The night after police released body camera video, 50 people were arrested for getting unruly and not dispersing when the curfew went into place.
Protests stayed peaceful during the day, but when the sun went down, multiple business windows were shattered.
A few days later, video surfaced of an Akron officer punching a protester.
Days of protests and unrest followed. On July 8, hundreds of people gathered for a peace rally on East Wilbeth Road, right next to where Walker was shot. The next day, SkyFox captured video of protesters marching and blocking some intersections.
Meanwhile, officials said police officers, as well as Mayor Dan Horrigan, were receiving threats.
“There have been bounties placed on police officers’ heads,” Chief Mylett said in a press briefing.
Akron City Council leaders called for a city-wide Day of Mourning on July 13, the day of Walker’s funeral, amid the unrest and other violence happening in the city.
After the funeral, Attorney DiCello said, “We are going to hold them accountable for every single bullet that they fired in this case.”
Autopsy report released
The Summit County Medical Examiner’s Office released the autopsy report on July 15, detailing Walker’s death.
According to the report, Walker was shot by police 46 times. He was shot in the head, torso, pelvis, legs, arms and knees, the report said.

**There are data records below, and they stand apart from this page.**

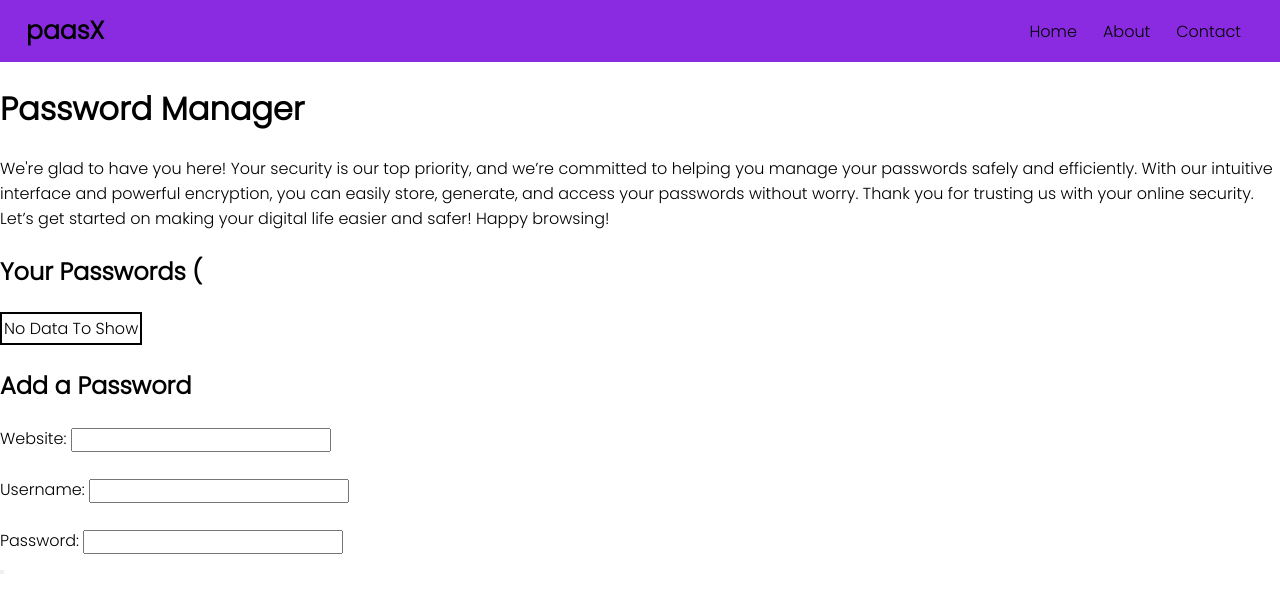
Repository: Abhi2807ar/PASSWORD-MANAGER
Page: index.html
An editor plug-in stored every save of this project. The page is shown before and after a run of saves, followed by the edit.
The browser window is 1280 px wide. The pictures show the whole page.

Above is the page before, as saved 2024-10-14 18:28:39.
Console error: TypeError: Document.querySelector is not a function

### index.html
<!DOCTYPE html>
<html lang="en">
<head>
    <meta charset="UTF-8">
    <meta name="viewport" content="width=device-width, initial-scale=1.0">
    <title>Documentx</title>
  <link rel="stylesheet" href="style.css">

</head>

<body>
    <nav>
        <div class="logo">paasX</div>
        <ul>
            <li>Home</li>
            <li>About</li>
            <li>Contact</li>

        </ul>

    </nav>
    <div class="'container">
        <h1>Password Manager</h1>
        <p> We're glad to have you here! Your security is our top priority,
             and we’re committed to helping you manage your passwords safely and efficiently.
              With our intuitive interface and powerful encryption, you can easily store, generate, and access your passwords without worry.
Thank you for trusting us with your online security. Let’s get started on making your digital life easier and safer!
Happy browsing!
        </p>
        <h2>Your Passwords (</h2>
        <p class="alert">Your Password has been copied</p>
        <table>
            <tr>
              <th>website</th>
              <th>username</th>
              <th>Password</th>
              <th>Delete</th>
            </tr>

          </table>
        <h2>Add a Password</h2>
        <form action="/submit" method="post">
 <!-- Text input for website -->
            <label for="website">Website:</label>
            <input type="text" id="website" name="website" required>
            <br><br>
            <!-- Text input for username -->
            <label for="username">Username:</label>
            <input type="text" id="username" name="username" required>
            <br><br>

            <!-- Password input -->
            <label for="password">Password:</label>
            <input type="password" id="password" name="password" required>
            <br>

            <!-- Submit button -->
           <button class="'btn" type="submit"></button>
                </form>
    </div>
    <script src="index.js"></script>

</body>
</html>

### style.css

@import url('https://fonts.googleapis.com/css2?family=Poppins:wght@200;300&display=swap');
*{
    margin:0;
    padding:0;
    font-family: "Poppins", sans-serif;;
 }
 nav{ background-color: blueviolet;
    padding:12px 3px;
    display:flex;
    justify-content:space-between;
 }
 .logo{
    margin:0 23px;
    font-weight: 800;
    font-size:25px;
 }
 ul{
    display:flex;
    margin: 0 23px;
    align-items: center;

 }
 ul > li{
    list-style:none;
     margin:0 13px;
     cursor:pointer;
 }
 ul > li:hover{
    color:white;
 }
 table {
    border:2px solid black

}
.container{
    max-width: 80vw;
    margin: 23px auto;
}
h1,h2,h3{
    margin:23px 0;
}
.btn{
    padding:8px 17px;
    background:black;
    color:white;
    font-weight: 900;
    border:2px solid grey;
    border-radius:8px;
    margin:25px 0;
    cursor:pointer;
}
.btnsm{
    background:black;
    color:white;
    font-weight: 900;
    border:2px solid grey;
    border-radius:8px;
    margin:25px 0;
    cursor:pointer;

}
img{
    cursor:pointer;
    position: relative;
    bottom: 7px;
    width:15px;
    height: 13px;
}
.alert{
    display:none;
}

### index.js
//logic to fill the table

function copyText(txt){
    navigator.clipboard.writeText(txt).then(
        ()=>{

        },
        ()=>{
            alert("Clipboard copying failed")
        },
    );
}








const deletePassword=(website)=>{
    let data=localStorage.getItem("passwords")
    let arr=JSON.parse(data);
    arrUpdated=arr.filter((e)=>{
        return e.website !=website
    })
    localStorage.setItem("passwords",JSON.stringify( arrUpdated))
}
const showPasswords=()=>{
let tb=document.querySelector("table")
let data=localStorage.getItem("passwords")
if(data==null){
    tb.innerHTML="No Data To Show"
}

else {
  tb.innerHTML=`<tr>
              <th>website</th>
              <th>username</th>
              <th>Password</th>
              <th>Delete</th>
            </tr>`

    let arr=JSON.parse(data);
    let str=""
    for(let index=0; index<arr.length;index++){
        const element=arr[index];


         str+=`<tr>

<td>${element.website} <img  onClick ="copyText(${element.website})" src="data:[embedded picture, 385 characters]" alt="Copy Button" />
</td>
<td>${element.username}<img onClick ="copyText(${element.website})" src="data:[embedded picture, 385 characters]" alt="Copy Button" /></td>
<td>${element.password}<img onClick ="copyText(${element.website})" src="data:[embedded picture, 385 characters]" alt="Copy Button" /></td>
<td><button class="btnsm" onClick="deletePassword(${element.website})">Delete</button></td>
</tr>`
}
tb.innerHTML=tb.innerHTML +str
}
website.value=""
username.value=""
password.value=""
}
console.log("Working");
showPasswords()
Document.querySelector("btn").addEventListener("click",(e)=>{
    e.preventDefault()
    console.log("Clicked....")
    console.log(username.value,password.value)
    let passwords=localStorage.getItem("passwords")
    console.log(passwords)
    if(passwords==null){
        let json=[]
    json.push({website:website.value,username:username.value,password:password.value})
    alert("Password Saved");
    localStorage.setItem("passwords",JSON.stringify(json))
}
else{
    let json=JSON.parse(localStorage.getItem("passwords"))
    json.push({website:website.value,username:username.value,password:password.value})
    alert("Password Saved");
    localStorage.setItem("passwords",JSON.stringify(json))
}
showPasswords()
})

After the next 6 saves:
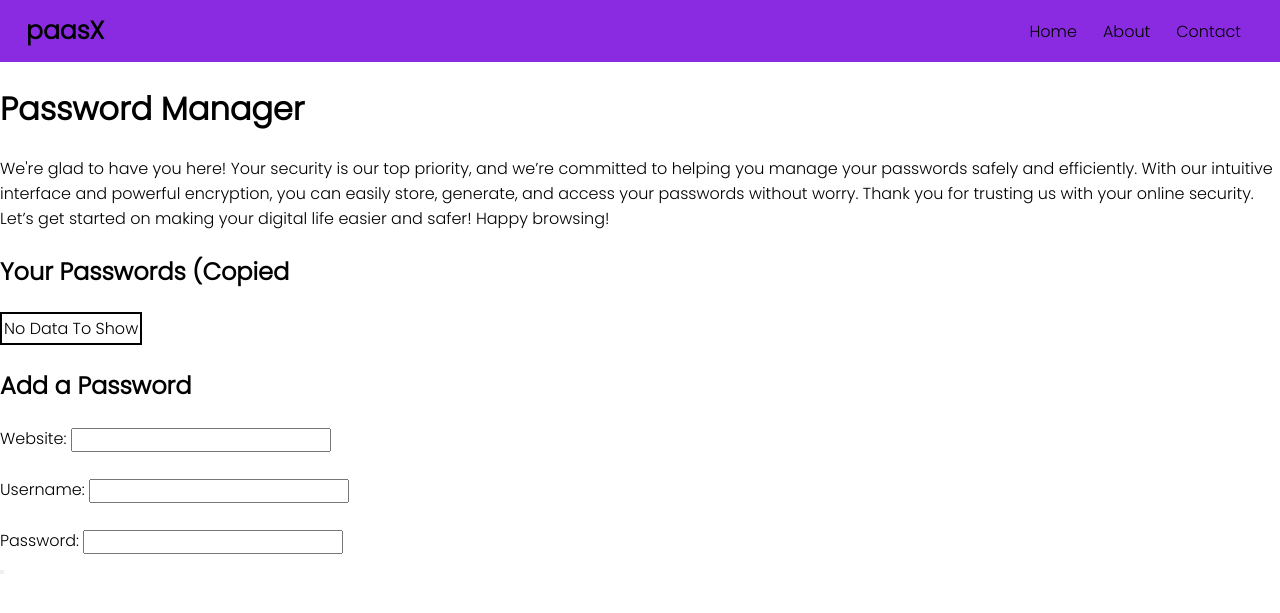
The 6 saves are shown as one change because they came seconds apart.
The last was saved 17 s later.
--- a/index.html
+++ b/index.html
@@ -27,7 +27,7 @@
 Thank you for trusting us with your online security. Let’s get started on making your digital life easier and safer!
 Happy browsing!
         </p>
-        <h2>Your Passwords (</h2>
+        <h2>Your Passwords (<span id="alert">Copied</span></h2>
         <p class="alert">Your Password has been copied</p>
         <table>
             <tr>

The toxicology report showed no sign of drugs or alcohol in his system.
The autopsy report also showed that officers there attempted medical intervention.
The medical examiner didn’t determine if Walker fired a shot. They said gunshot residue testing is unreliable, so they didn’t conduct the residue tests to see if he fired the gun in his car.
In a statement, Walker’s family called findings in the report “horrific” and “absolutely inhumane.”
Akron officers in investigation reinstated
The eight officers under investigation for Walker’s death were reinstated and returned to work in October. The officers were placed on desk duty.
The move sparked criticism from activists and family attorneys.
“This sends a message loud and clear to the community that this administration does not care what the community feels or thinks,” said Ray Greene, with The Freedom BLOC.
Chief Mylett defended the decision, saying it was made amid a staffing “crisis” in the police department.
“I pray for the family, I pray for our officers. While I’m very compassionate for that and how it will be received, I have a greater responsibility to the entire Akron community and the public at large,” Chief Mylett said.
Preparing for the jury decision
Ahead of the grand jury’s decision, signs of elevated security could already be seen in the city. Summit County Courthouse is surrounded with steel barricades and city hall’s street-level windows are boarded up.
Akron schools and the University of Akron made preparations in case of possible unrest.
Some city buildings are also restricted.
There is a planned demonstration zone on High Street from East Bowery Street to University Avenue.
The Akron mayor released the following statement earlier Monday:
“As we prepare for whatever is to come from the grand jury as they make decisions in the officer-involved shooting of Jayland Walker, we remain committed to listening to our residents and making space for their voices and concerns, while also prioritizing everyone’s safety. At the beginning of this process, I asked our community to have patience with the investigation and we are now getting very close to some answers. I have an overwhelming amount of faith in the Akron community and I know we will lean into our partnerships and relationships through the uncertainty of the days ahead.”
Keep up with city updates here.